Latest STS Figures

Posted 20th August 2018 by Dave Cross
Robert West, Emma Beard and Jamie Brown produce the Smoking Toolkit Study. The team from University College London (UCL) oversee monthly household surveys of representative samples of approximately 1800 adults. The data is the most comprehensive on-going survey available in England. Successful smoking quit attempts have risen, but the numbers vaping has flat-lined.

The purpose of the study is to provide national statistics for the current year, including information on smoking prevalence, motivation to stop, quit attempts, what people use when they try to quit, actual quit rates, regional differences, use of the stop smoking services and more. It has been on-going since 2011.

Smokers looking to switch from or quit tobacco still rely on nothing as a first choice.
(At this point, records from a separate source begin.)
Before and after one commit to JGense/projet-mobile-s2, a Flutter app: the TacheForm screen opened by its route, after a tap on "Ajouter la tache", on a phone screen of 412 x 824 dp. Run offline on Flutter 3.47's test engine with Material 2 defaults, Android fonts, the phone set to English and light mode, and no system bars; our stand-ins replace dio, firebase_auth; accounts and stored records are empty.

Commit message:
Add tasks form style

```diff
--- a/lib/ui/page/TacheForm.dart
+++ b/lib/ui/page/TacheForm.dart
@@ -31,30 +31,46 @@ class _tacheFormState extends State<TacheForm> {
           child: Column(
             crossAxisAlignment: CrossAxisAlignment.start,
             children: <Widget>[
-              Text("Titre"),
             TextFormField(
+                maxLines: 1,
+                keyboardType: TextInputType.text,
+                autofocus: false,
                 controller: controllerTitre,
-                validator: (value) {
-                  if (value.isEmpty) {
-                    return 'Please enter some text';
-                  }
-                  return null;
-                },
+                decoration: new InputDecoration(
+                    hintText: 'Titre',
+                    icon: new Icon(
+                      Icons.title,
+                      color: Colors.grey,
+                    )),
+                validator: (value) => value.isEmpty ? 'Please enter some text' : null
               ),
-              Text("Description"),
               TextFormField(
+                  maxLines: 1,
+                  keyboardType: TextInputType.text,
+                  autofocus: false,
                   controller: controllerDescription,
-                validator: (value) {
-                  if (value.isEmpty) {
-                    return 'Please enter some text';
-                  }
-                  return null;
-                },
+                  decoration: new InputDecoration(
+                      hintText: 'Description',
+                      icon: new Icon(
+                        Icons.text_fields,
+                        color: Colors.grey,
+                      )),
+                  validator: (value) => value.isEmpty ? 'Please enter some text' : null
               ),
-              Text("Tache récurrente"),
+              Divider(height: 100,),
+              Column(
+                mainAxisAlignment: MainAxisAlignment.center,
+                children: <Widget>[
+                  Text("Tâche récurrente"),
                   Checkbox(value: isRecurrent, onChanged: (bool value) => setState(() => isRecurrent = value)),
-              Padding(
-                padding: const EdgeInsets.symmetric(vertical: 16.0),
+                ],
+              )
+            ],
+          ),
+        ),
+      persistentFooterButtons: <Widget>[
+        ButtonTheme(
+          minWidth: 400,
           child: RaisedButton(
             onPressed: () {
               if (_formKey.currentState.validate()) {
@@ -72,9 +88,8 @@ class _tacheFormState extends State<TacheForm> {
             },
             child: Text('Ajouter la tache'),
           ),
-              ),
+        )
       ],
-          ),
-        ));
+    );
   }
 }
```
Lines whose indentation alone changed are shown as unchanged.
Despite a dip in people attempting to move from tobacco by using vape products at the beginning of the year, use of ecigs has grown in the second quarter and vaping still remains the number one choice for smokers looking to use support.

Smokers being encouraged to quit by their GP, using traditional routes, is still in decline, traditional NRT products have a sales blip but a downward trend continues, and reliance on NHS services is remains at a very low level.

The majority of smokers continue to reduce tobacco consumption as a primary means of reducing harm (around 50%). For the rest, vaping remains almost twice as popular over NRT products, since it overtook the pharmaceutical option in late 2012/early 2013.

The total number of people as a percentage of the total population using vape products has remained stable since 2011. This could indicate that vaping works and the people giving up using electronic cigarettes are replaced by ex-smokers, it could also indicate that vaping only works for those who adopted it and don’t wish to transition to not using nicotine.

It seems more likely that people are successfully transitioning out of vaping as the survey highlights the number of ex-smokers taking up vaping continues to grow.

The same graph below illustrates that non-smokers taking up vaping remains negligible – so much for claims that it the vape industry is targeting teens with flavours or that people are taking it up because vaping is “cool”.

The situation is confusing as team go on to state: “E-cigarette use in smokers and recent ex-smokers has plateaued.” The survey does reveal that some people opt to vape and use NRT products at the same time, which would indicate that the restriction placed on juice nicotine content is hindering successful switching.

Despite the plethora of online vendors that have sprung up, and the presence of discount stores in the Far East, the preferred source for buying liquids and devices remains the brick and mortar store.

There is a more equal balance between men and women choosing to vape these days, although a noticeable difference is visible when it comes to age. Younger people prefer to switch from smoking to vaping, while older people (over 65) prefer traditional NRT products.

Worryingly, the number of smokers prepared to use an ecig is declining. As highlighted in last week’s government committee report, this is due in no small measure to the nonsense and fear proliferating newspaper articles and media programs.

Although the long-term trend is a decline in smoking, the aforementioned issues of nicotine limits and bogus science reporting has resulted in a small rise in the number of smokers.

This situation is reflected in the growth of the numbers of smokers who perceive vaping as being more dangerous than tobacco use.

For the benefit of those wanting to move away from tobacco use, it is imperative that the government adopts the recommendations of last week’s committee report as a matter of utmost urgency.


 Dave Cross
Article by Dave Cross
Freelance writer, physicist, karateka, dog walker